- _What is required_
Copy out every line of the data exactly; do not include the images.
┏━━
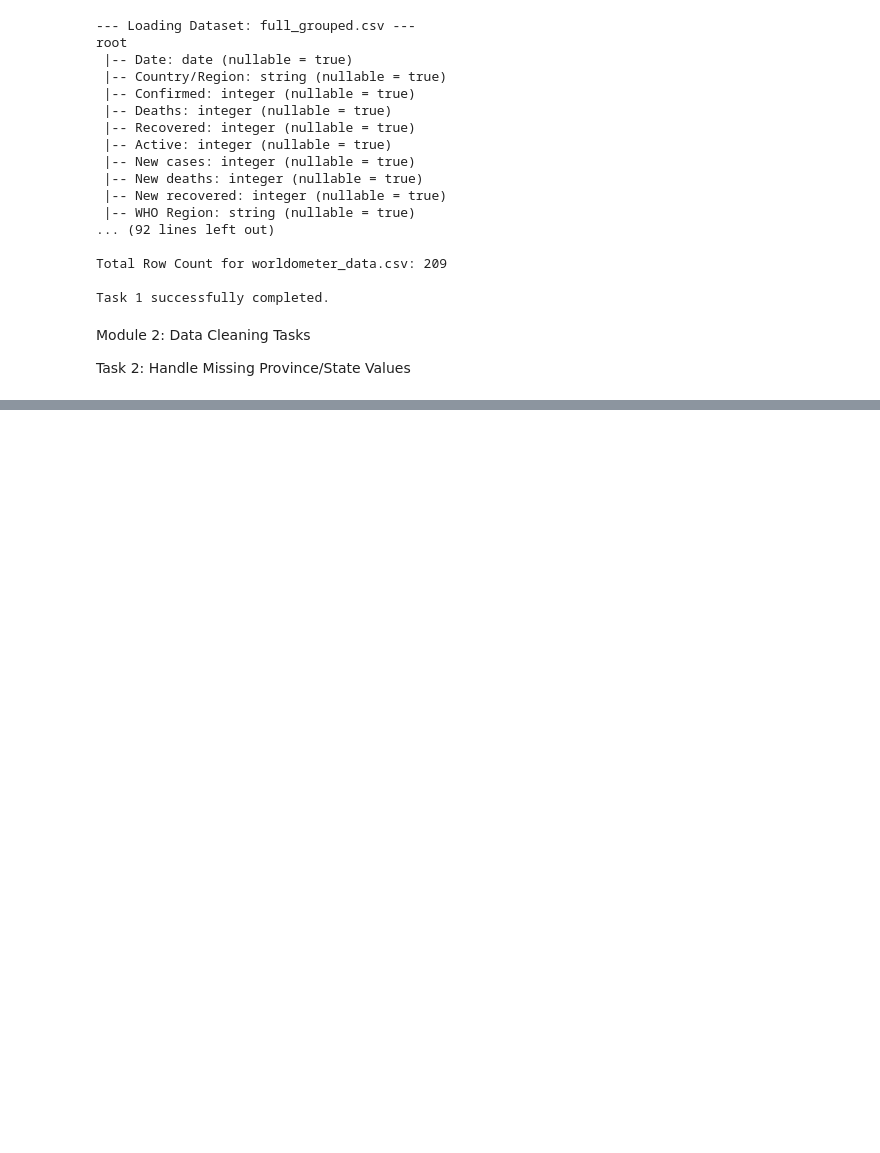
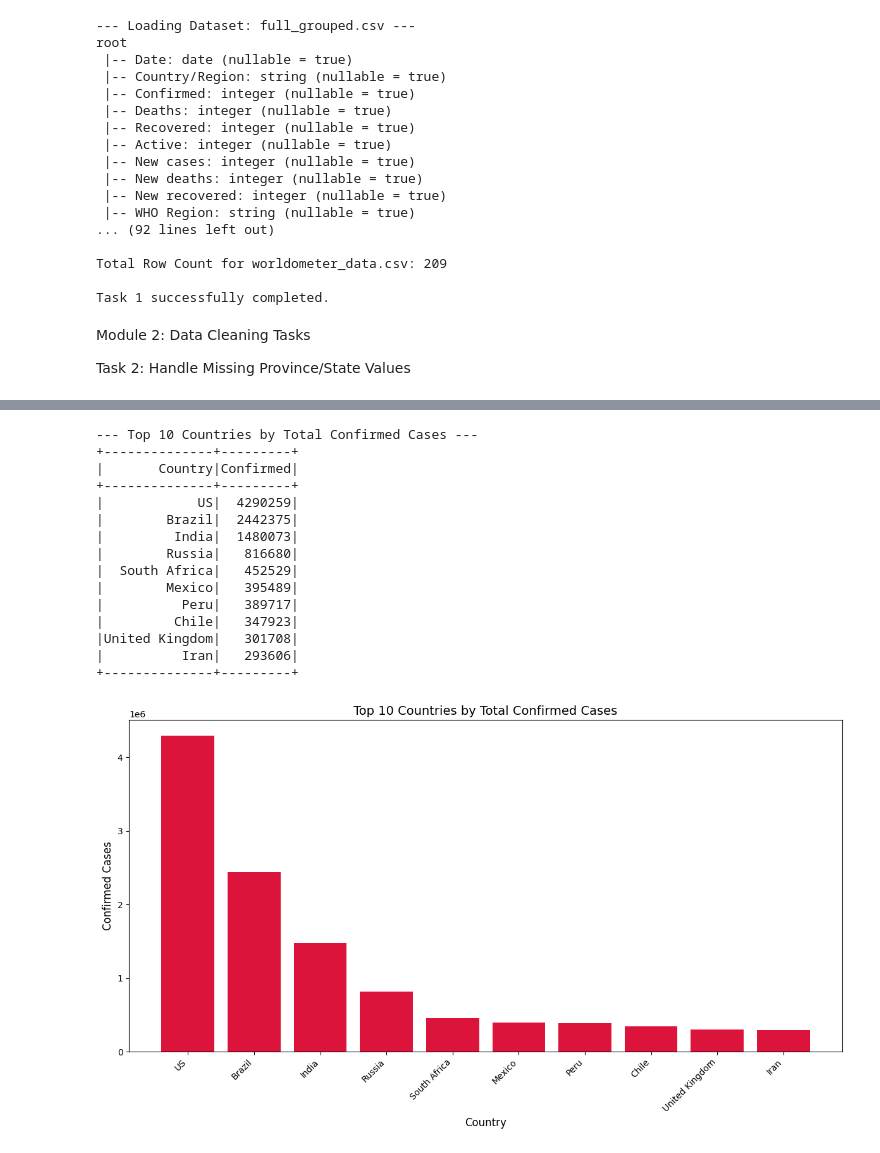
Before and after one commit to DP870/PySpark_Covid_Data_Analysis, a Jupyter notebook: spark.ipynb, the cells around one changed output, grey strips where cells are left out. Cells and saved outputs as stored; diff of their text form; code cells hidden in the pictures; blank space fills up the shorter version.

```diff
--- a/spark.ipynb
+++ b/spark.ipynb
@@ -44,7 +44,7 @@ from pyspark.sql import SparkSession
 # %%
 # Initialize the Spark Session
 spark = SparkSession.builder \
-    .appName("Covid19_Analysis_Task1") \
+    .appName("Covid19_Analysis") \
     .getOrCreate()
 # %%
 # List of CSV files to be loaded
@@ -148,0 +282,48 @@ Remaining Nulls in Province/State: 0
+# %%
+from pyspark.sql.functions import col
+import matplotlib.pyplot as plt
+
+# 1. Load the country-wise latest dataset
+df_country_wise = spark.read.csv("country_wise_latest.csv", header=True, inferSchema=True)
+
+# 2. Select, Sort, and Limit to Top 10
+# Concept: orderBy() and limit()
+df_top_10 = df_country_wise.select(col("Country/Region").alias("Country"), "Confirmed") \
+    .orderBy(col("Confirmed").desc()) \
+    .limit(10)
+
+# 3. Output the table
+print("--- Top 10 Countries by Total Confirmed Cases ---")
+df_top_10.show()
+
+# 4. Visualization: Bar Chart
+# Convert to Pandas for plotting
+pandas_df = df_top_10.toPandas()
+
+plt.figure(figsize=(12, 7))
+plt.bar(pandas_df["Country"], pandas_df["Confirmed"], color='crimson')
+plt.xlabel("Country", fontsize=12)
+plt.ylabel("Confirmed Cases", fontsize=12)
+plt.title("Top 10 Countries by Total Confirmed Cases", fontsize=14)
+plt.xticks(rotation=45, ha='right')
+plt.tight_layout()
+
+# Save or show the plot
+plt.show()
+# %% [output]
+--- Top 10 Countries by Total Confirmed Cases ---
++--------------+---------+
+|       Country|Confirmed|
++--------------+---------+
+|            US|  4290259|
+|        Brazil|  2442375|
+|         India|  1480073|
+|        Russia|   816680|
+|  South Africa|   452529|
+|        Mexico|   395489|
+|          Peru|   389717|
+|         Chile|   347923|
+|United Kingdom|   301708|
+|          Iran|   293606|
++--------------+---------+
+[figure, added]
```
Also changed, not shown: parts of 42 cells of this notebook.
┗━━
- _Response_
Before and after one commit to DP870/PySpark_Covid_Data_Analysis, a Jupyter notebook: spark.ipynb, the cells around one changed output, grey strips where cells are left out. Cells and saved outputs as stored; diff of their text form; code cells hidden in the pictures; blank space fills up the shorter version.

```diff
--- a/spark.ipynb
+++ b/spark.ipynb
@@ -44,7 +44,7 @@ from pyspark.sql import SparkSession
 # %%
 # Initialize the Spark Session
 spark = SparkSession.builder \
-    .appName("Covid19_Analysis_Task1") \
+    .appName("Covid19_Analysis") \
     .getOrCreate()
 # %%
 # List of CSV files to be loaded
@@ -148,0 +282,48 @@ Remaining Nulls in Province/State: 0
+# %%
+from pyspark.sql.functions import col
+import matplotlib.pyplot as plt
+
+# 1. Load the country-wise latest dataset
+df_country_wise = spark.read.csv("country_wise_latest.csv", header=True, inferSchema=True)
+
+# 2. Select, Sort, and Limit to Top 10
+# Concept: orderBy() and limit()
+df_top_10 = df_country_wise.select(col("Country/Region").alias("Country"), "Confirmed") \
+    .orderBy(col("Confirmed").desc()) \
+    .limit(10)
+
+# 3. Output the table
+print("--- Top 10 Countries by Total Confirmed Cases ---")
+df_top_10.show()
+
+# 4. Visualization: Bar Chart
+# Convert to Pandas for plotting
+pandas_df = df_top_10.toPandas()
+
+plt.figure(figsize=(12, 7))
+plt.bar(pandas_df["Country"], pandas_df["Confirmed"], color='crimson')
+plt.xlabel("Country", fontsize=12)
+plt.ylabel("Confirmed Cases", fontsize=12)
+plt.title("Top 10 Countries by Total Confirmed Cases", fontsize=14)
+plt.xticks(rotation=45, ha='right')
+plt.tight_layout()
+
+# Save or show the plot
+plt.show()
+# %% [output]
+--- Top 10 Countries by Total Confirmed Cases ---
++--------------+---------+
+|       Country|Confirmed|
++--------------+---------+
+|            US|  4290259|
+|        Brazil|  2442375|
+|         India|  1480073|
+|        Russia|   816680|
+|  South Africa|   452529|
+|        Mexico|   395489|
+|          Peru|   389717|
+|         Chile|   347923|
+|United Kingdom|   301708|
+|          Iran|   293606|
++--------------+---------+
+[figure, added]
```
Also changed, not shown: parts of 42 cells of this notebook.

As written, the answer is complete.